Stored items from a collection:
====

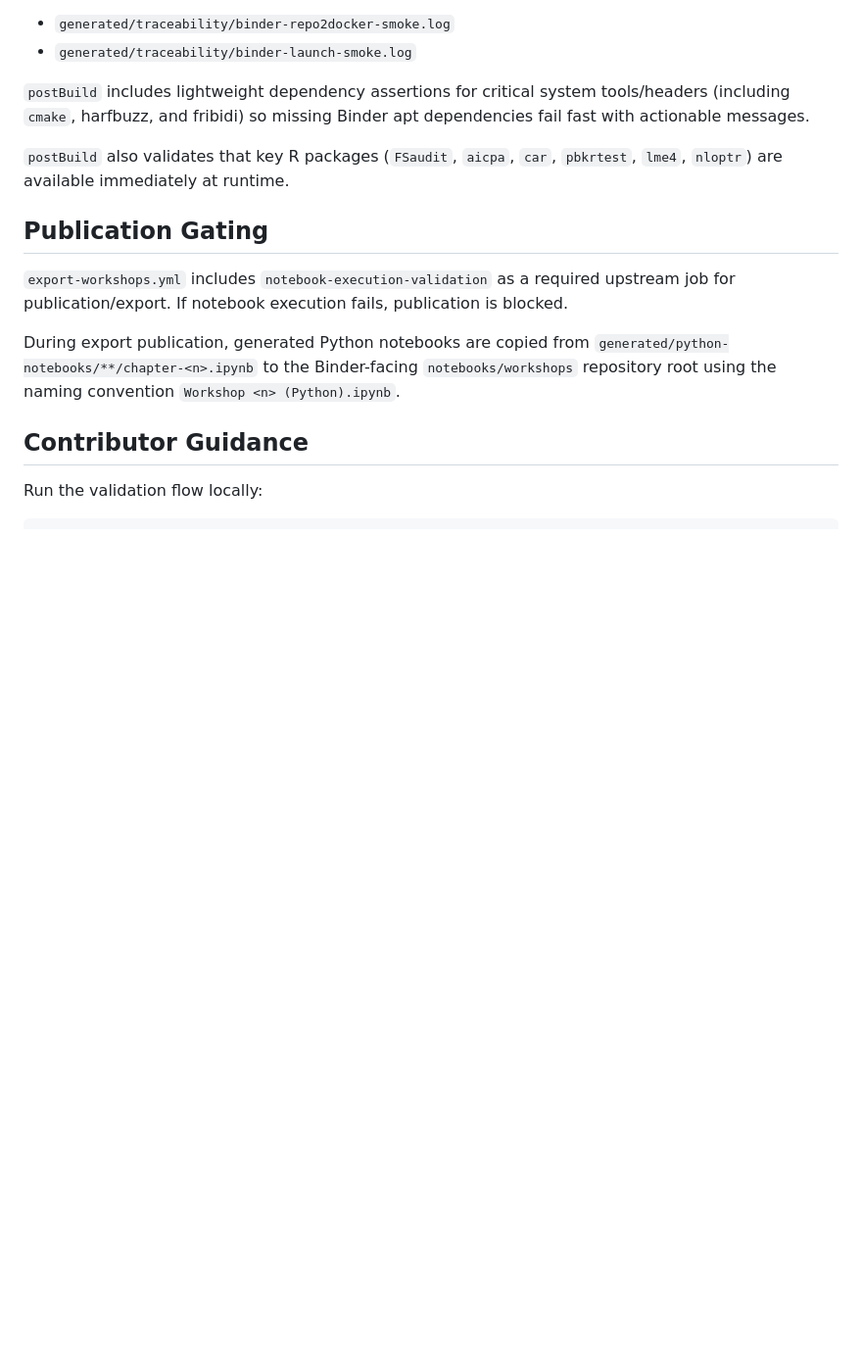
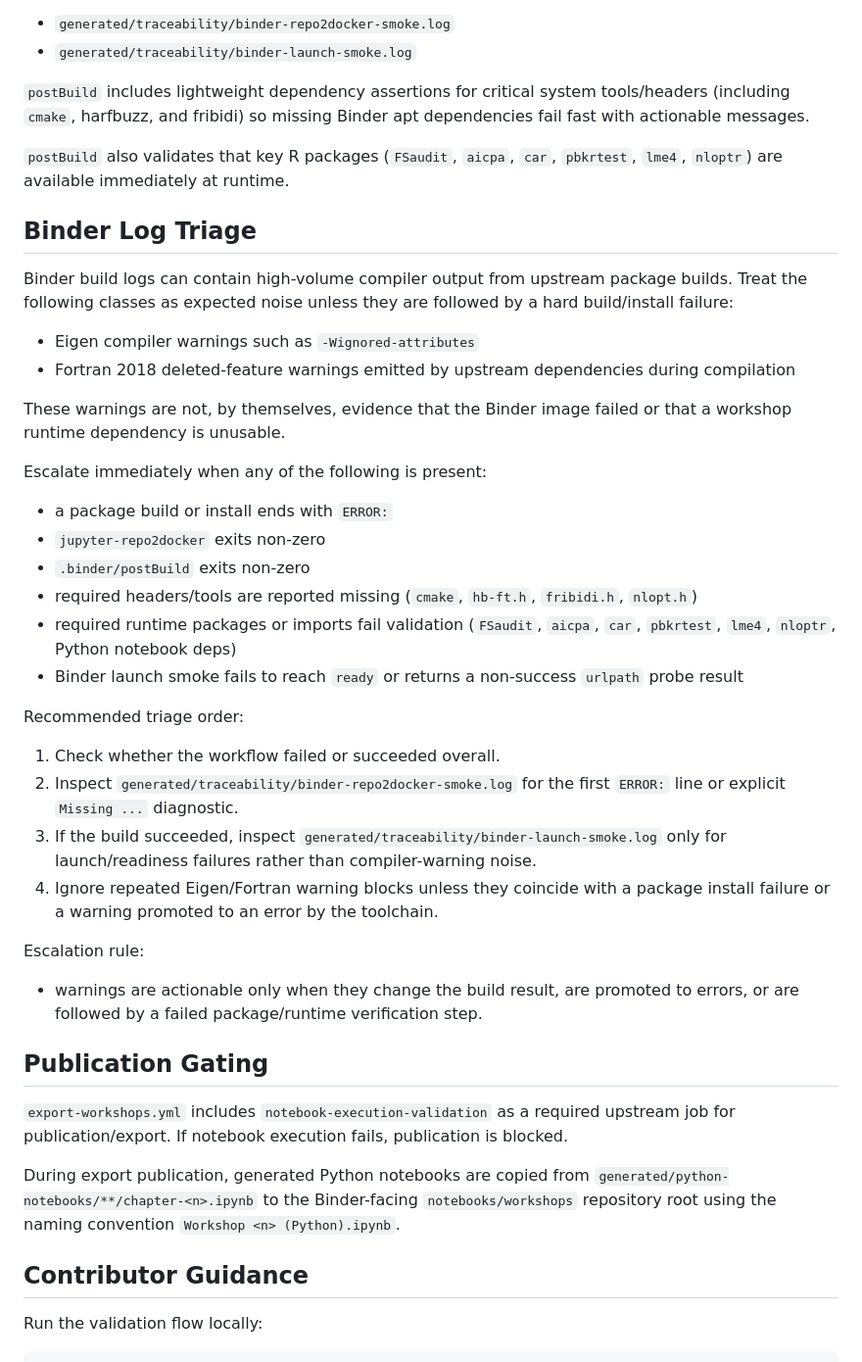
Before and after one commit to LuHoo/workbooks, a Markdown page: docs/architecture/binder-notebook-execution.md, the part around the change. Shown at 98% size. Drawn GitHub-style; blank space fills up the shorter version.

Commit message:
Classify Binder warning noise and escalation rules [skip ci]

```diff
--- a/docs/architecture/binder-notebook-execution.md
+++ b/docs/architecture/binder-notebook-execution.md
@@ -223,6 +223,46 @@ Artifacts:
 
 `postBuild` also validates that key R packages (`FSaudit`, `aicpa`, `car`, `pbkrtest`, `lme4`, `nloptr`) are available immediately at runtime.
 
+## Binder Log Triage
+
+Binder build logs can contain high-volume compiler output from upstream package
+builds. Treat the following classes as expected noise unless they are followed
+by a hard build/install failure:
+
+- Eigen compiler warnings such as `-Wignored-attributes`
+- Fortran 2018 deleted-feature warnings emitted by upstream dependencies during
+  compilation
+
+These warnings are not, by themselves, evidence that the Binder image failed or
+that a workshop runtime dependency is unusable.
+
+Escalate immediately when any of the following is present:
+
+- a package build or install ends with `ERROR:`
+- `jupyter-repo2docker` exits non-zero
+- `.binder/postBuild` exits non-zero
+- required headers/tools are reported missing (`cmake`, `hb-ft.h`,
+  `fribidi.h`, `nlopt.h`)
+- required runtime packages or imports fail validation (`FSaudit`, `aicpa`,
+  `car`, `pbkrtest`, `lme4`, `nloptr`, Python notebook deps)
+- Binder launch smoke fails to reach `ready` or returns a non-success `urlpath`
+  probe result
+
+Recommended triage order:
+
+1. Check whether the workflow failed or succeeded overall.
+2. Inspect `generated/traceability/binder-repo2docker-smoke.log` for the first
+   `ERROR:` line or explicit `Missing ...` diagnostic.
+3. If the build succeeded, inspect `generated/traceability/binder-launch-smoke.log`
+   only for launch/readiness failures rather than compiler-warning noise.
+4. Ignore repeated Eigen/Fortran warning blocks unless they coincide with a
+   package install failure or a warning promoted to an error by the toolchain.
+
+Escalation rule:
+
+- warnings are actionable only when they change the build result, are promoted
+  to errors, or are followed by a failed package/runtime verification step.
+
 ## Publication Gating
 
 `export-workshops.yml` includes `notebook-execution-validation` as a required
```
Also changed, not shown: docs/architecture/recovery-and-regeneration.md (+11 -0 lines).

====

## Task objective
The records above are to be restated exactly, without their pictures.

## Written reply
Before and after one commit to LuHoo/workbooks, a Markdown page: docs/architecture/binder-notebook-execution.md, the part around the change. Shown at 98% size. Drawn GitHub-style; blank space fills up the shorter version.

Commit message:
Classify Binder warning noise and escalation rules [skip ci]

```diff
--- a/docs/architecture/binder-notebook-execution.md
+++ b/docs/architecture/binder-notebook-execution.md
@@ -223,6 +223,46 @@ Artifacts:
 
 `postBuild` also validates that key R packages (`FSaudit`, `aicpa`, `car`, `pbkrtest`, `lme4`, `nloptr`) are available immediately at runtime.
 
+## Binder Log Triage
+
+Binder build logs can contain high-volume compiler output from upstream package
+builds. Treat the following classes as expected noise unless they are followed
+by a hard build/install failure:
+
+- Eigen compiler warnings such as `-Wignored-attributes`
+- Fortran 2018 deleted-feature warnings emitted by upstream dependencies during
+  compilation
+
+These warnings are not, by themselves, evidence that the Binder image failed or
+that a workshop runtime dependency is unusable.
+
+Escalate immediately when any of the following is present:
+
+- a package build or install ends with `ERROR:`
+- `jupyter-repo2docker` exits non-zero
+- `.binder/postBuild` exits non-zero
+- required headers/tools are reported missing (`cmake`, `hb-ft.h`,
+  `fribidi.h`, `nlopt.h`)
+- required runtime packages or imports fail validation (`FSaudit`, `aicpa`,
+  `car`, `pbkrtest`, `lme4`, `nloptr`, Python notebook deps)
+- Binder launch smoke fails to reach `ready` or returns a non-success `urlpath`
+  probe result
+
+Recommended triage order:
+
+1. Check whether the workflow failed or succeeded overall.
+2. Inspect `generated/traceability/binder-repo2docker-smoke.log` for the first
+   `ERROR:` line or explicit `Missing ...` diagnostic.
+3. If the build succeeded, inspect `generated/traceability/binder-launch-smoke.log`
+   only for launch/readiness failures rather than compiler-warning noise.
+4. Ignore repeated Eigen/Fortran warning blocks unless they coincide with a
+   package install failure or a warning promoted to an error by the toolchain.
+
+Escalation rule:
+
+- warnings are actionable only when they change the build result, are promoted
+  to errors, or are followed by a failed package/runtime verification step.
+
 ## Publication Gating
 
 `export-workshops.yml` includes `notebook-execution-validation` as a required
```
Also changed, not shown: docs/architecture/recovery-and-regeneration.md (+11 -0 lines).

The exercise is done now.